(Change detection data)
※ ※ ※

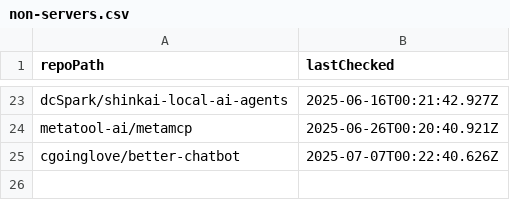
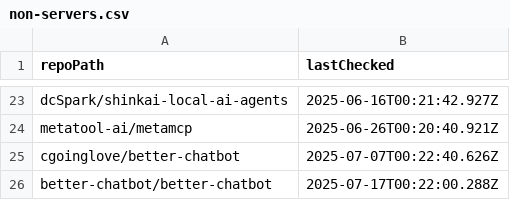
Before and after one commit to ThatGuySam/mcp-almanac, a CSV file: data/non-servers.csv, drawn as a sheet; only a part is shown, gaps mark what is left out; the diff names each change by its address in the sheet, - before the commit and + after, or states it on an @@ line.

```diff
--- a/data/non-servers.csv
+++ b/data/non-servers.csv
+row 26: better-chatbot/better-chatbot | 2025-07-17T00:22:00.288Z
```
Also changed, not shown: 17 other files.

※ ※ ※

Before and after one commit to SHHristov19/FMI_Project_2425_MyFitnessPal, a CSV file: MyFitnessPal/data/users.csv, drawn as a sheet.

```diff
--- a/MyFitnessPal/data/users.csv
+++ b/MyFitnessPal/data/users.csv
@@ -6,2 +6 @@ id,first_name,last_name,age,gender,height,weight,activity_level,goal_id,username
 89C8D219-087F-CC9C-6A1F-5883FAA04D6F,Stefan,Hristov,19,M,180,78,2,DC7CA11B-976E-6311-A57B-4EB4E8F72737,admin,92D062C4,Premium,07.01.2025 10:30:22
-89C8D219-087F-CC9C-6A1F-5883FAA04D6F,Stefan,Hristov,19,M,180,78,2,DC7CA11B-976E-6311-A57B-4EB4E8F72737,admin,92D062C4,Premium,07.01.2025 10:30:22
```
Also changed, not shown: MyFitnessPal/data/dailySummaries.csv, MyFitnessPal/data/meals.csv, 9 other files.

※ ※ ※

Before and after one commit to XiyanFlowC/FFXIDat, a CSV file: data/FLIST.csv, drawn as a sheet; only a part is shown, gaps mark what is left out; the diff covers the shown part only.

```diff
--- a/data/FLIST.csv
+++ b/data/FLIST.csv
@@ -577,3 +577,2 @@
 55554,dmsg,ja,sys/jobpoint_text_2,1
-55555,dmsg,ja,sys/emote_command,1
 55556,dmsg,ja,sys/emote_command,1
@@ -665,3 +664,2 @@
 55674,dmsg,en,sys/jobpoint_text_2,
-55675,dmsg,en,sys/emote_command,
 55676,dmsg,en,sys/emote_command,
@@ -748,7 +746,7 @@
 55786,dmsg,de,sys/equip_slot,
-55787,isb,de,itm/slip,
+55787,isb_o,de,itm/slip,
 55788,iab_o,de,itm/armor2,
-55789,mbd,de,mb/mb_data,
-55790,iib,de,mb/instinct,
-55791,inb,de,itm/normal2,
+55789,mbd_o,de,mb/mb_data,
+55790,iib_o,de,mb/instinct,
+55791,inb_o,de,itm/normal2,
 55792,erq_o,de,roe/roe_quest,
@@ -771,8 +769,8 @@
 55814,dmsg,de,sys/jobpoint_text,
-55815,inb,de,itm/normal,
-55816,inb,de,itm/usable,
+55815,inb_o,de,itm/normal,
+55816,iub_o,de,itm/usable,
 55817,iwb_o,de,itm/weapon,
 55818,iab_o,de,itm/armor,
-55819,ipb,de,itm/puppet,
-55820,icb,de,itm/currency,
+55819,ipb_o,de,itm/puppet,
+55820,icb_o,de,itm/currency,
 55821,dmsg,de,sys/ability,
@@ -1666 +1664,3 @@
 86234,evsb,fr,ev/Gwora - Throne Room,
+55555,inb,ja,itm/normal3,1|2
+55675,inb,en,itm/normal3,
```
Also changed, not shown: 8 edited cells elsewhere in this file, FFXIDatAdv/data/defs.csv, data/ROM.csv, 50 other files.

※ ※ ※

## [Exercise prompt]
Among the records above, a stretch begins at the line containing "Before and after one commit to XiyanFlowC/FFXIDat, a" and ends at the line containing "Also changed, not shown: 8". Restate that stretch word for word, and nothing else.

## [Exercise result]
Before and after one commit to XiyanFlowC/FFXIDat, a CSV file: data/FLIST.csv, drawn as a sheet; only a part is shown, gaps mark what is left out; the diff covers the shown part only.

```diff
--- a/data/FLIST.csv
+++ b/data/FLIST.csv
@@ -577,3 +577,2 @@
 55554,dmsg,ja,sys/jobpoint_text_2,1
-55555,dmsg,ja,sys/emote_command,1
 55556,dmsg,ja,sys/emote_command,1
@@ -665,3 +664,2 @@
 55674,dmsg,en,sys/jobpoint_text_2,
-55675,dmsg,en,sys/emote_command,
 55676,dmsg,en,sys/emote_command,
@@ -748,7 +746,7 @@
 55786,dmsg,de,sys/equip_slot,
-55787,isb,de,itm/slip,
+55787,isb_o,de,itm/slip,
 55788,iab_o,de,itm/armor2,
-55789,mbd,de,mb/mb_data,
-55790,iib,de,mb/instinct,
-55791,inb,de,itm/normal2,
+55789,mbd_o,de,mb/mb_data,
+55790,iib_o,de,mb/instinct,
+55791,inb_o,de,itm/normal2,
 55792,erq_o,de,roe/roe_quest,
@@ -771,8 +769,8 @@
 55814,dmsg,de,sys/jobpoint_text,
-55815,inb,de,itm/normal,
-55816,inb,de,itm/usable,
+55815,inb_o,de,itm/normal,
+55816,iub_o,de,itm/usable,
 55817,iwb_o,de,itm/weapon,
 55818,iab_o,de,itm/armor,
-55819,ipb,de,itm/puppet,
-55820,icb,de,itm/currency,
+55819,ipb_o,de,itm/puppet,
+55820,icb_o,de,itm/currency,
 55821,dmsg,de,sys/ability,
@@ -1666 +1664,3 @@
 86234,evsb,fr,ev/Gwora - Throne Room,
+55555,inb,ja,itm/normal3,1|2
+55675,inb,en,itm/normal3,
```
Also changed, not shown: 8 edited cells elsewhere in this file, FFXIDatAdv/data/defs.csv, data/ROM.csv, 50 other files.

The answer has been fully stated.